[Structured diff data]
________

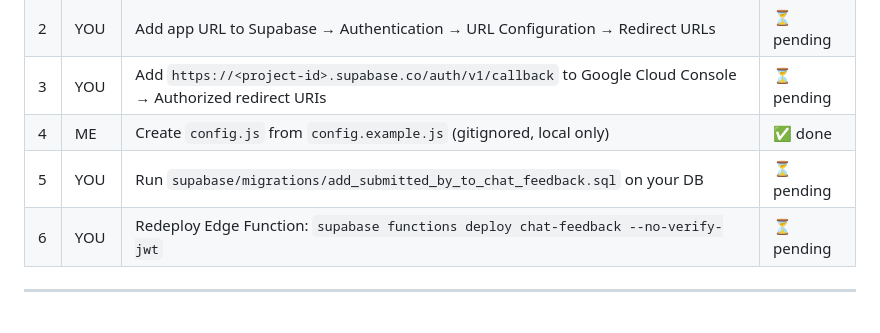
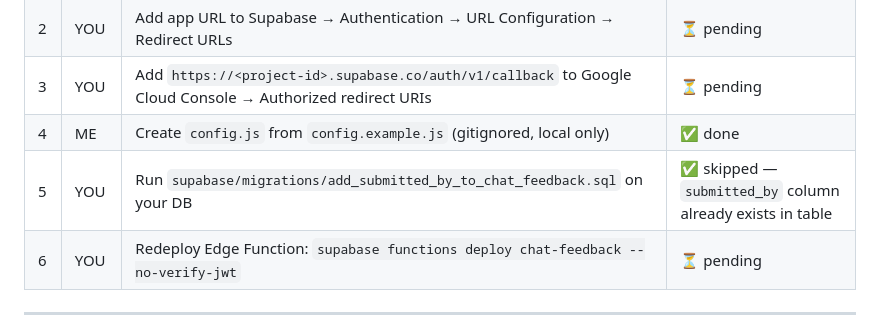
Before and after one commit to PeterMust/chat-view, a Markdown page: SETUP.md, the part around the change. GitHub-like rendering.

Commit message:
Update SETUP.md: step 5 skipped, submitted_by column already exists

```diff
--- a/SETUP.md
+++ b/SETUP.md
@@ -13,7 +13,7 @@ Working branch: `claude/auth-feedback-setup-Qlz0k`
 | 2 | YOU | Add app URL to Supabase → Authentication → URL Configuration → Redirect URLs | ⏳ pending |
 | 3 | YOU | Add `https://<project-id>.supabase.co/auth/v1/callback` to Google Cloud Console → Authorized redirect URIs | ⏳ pending |
 | 4 | ME  | Create `config.js` from `config.example.js` (gitignored, local only) | ✅ done |
-| 5 | YOU | Run `supabase/migrations/add_submitted_by_to_chat_feedback.sql` on your DB | ⏳ pending |
+| 5 | YOU | Run `supabase/migrations/add_submitted_by_to_chat_feedback.sql` on your DB | ✅ skipped — `submitted_by` column already exists in table |
 | 6 | YOU | Redeploy Edge Function: `supabase functions deploy chat-feedback --no-verify-jwt` | ⏳ pending |
 
 ---
```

________

■ **Task description**
Your task is to collect every line above that contains the word "exists".

■ **Answer to the exercise**
Update SETUP.md: step 5 skipped, submitted_by column already exists
+| 5 | YOU | Run `supabase/migrations/add_submitted_by_to_chat_feedback.sql` on your DB | ✅ skipped — `submitted_by` column already exists in table |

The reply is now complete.